## TRY IT
Find the lines in the records below that contain "scripts", and report each of them.

## TASK INPUTS

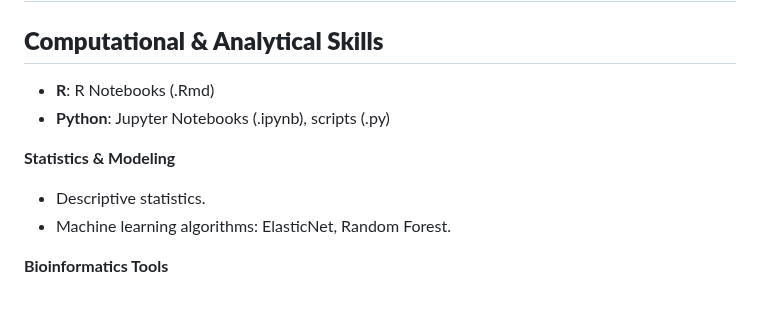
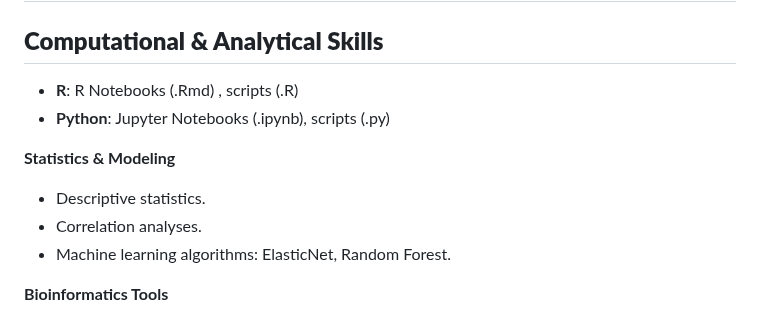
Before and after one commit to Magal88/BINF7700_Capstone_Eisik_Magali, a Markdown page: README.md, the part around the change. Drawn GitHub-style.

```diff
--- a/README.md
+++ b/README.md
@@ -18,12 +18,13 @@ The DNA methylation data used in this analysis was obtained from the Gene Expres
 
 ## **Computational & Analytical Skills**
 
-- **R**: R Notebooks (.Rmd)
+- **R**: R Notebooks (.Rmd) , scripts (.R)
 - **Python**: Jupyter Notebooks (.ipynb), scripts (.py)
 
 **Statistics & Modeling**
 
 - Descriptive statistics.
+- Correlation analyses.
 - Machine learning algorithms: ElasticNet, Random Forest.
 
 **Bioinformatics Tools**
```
---
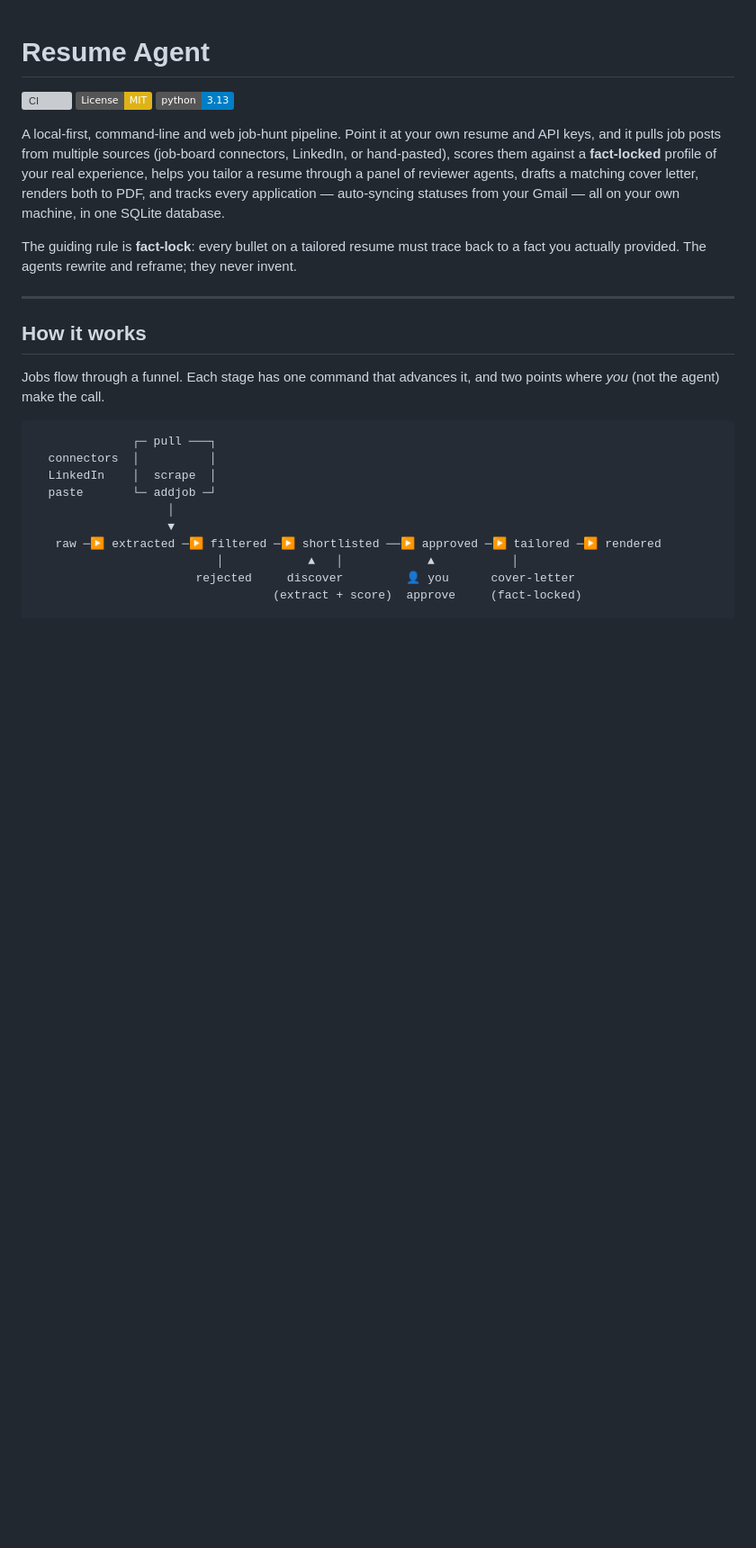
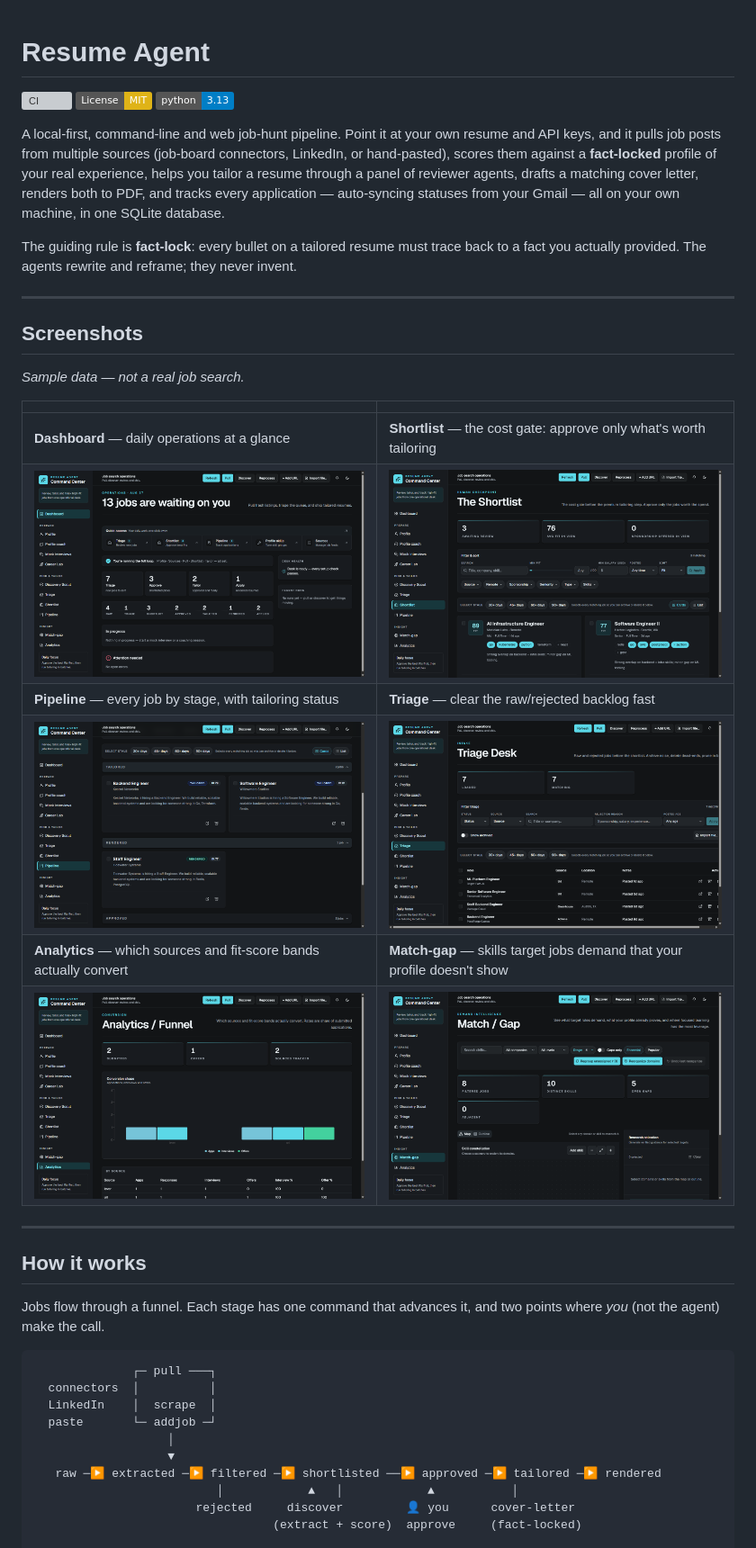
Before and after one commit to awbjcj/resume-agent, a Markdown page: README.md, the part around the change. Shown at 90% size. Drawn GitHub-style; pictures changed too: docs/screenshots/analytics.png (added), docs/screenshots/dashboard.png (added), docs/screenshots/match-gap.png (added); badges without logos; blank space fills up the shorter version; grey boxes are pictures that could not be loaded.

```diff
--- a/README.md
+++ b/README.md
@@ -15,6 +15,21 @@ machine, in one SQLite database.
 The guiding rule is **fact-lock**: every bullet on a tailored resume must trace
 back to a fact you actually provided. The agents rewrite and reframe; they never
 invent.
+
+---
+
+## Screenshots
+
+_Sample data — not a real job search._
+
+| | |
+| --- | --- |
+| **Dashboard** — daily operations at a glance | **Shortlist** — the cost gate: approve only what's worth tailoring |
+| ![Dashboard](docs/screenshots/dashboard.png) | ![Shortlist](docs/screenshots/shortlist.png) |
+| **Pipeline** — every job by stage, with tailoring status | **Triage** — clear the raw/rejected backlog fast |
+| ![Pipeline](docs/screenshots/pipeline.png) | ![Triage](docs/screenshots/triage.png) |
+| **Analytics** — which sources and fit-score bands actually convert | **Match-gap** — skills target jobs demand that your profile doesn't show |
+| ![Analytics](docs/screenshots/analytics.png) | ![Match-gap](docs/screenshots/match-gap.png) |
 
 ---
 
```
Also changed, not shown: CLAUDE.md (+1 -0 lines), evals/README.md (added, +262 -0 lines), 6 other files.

## YOUR SOLUTION
+- **R**: R Notebooks (.Rmd) , scripts (.R)
 - **Python**: Jupyter Notebooks (.ipynb), scripts (.py)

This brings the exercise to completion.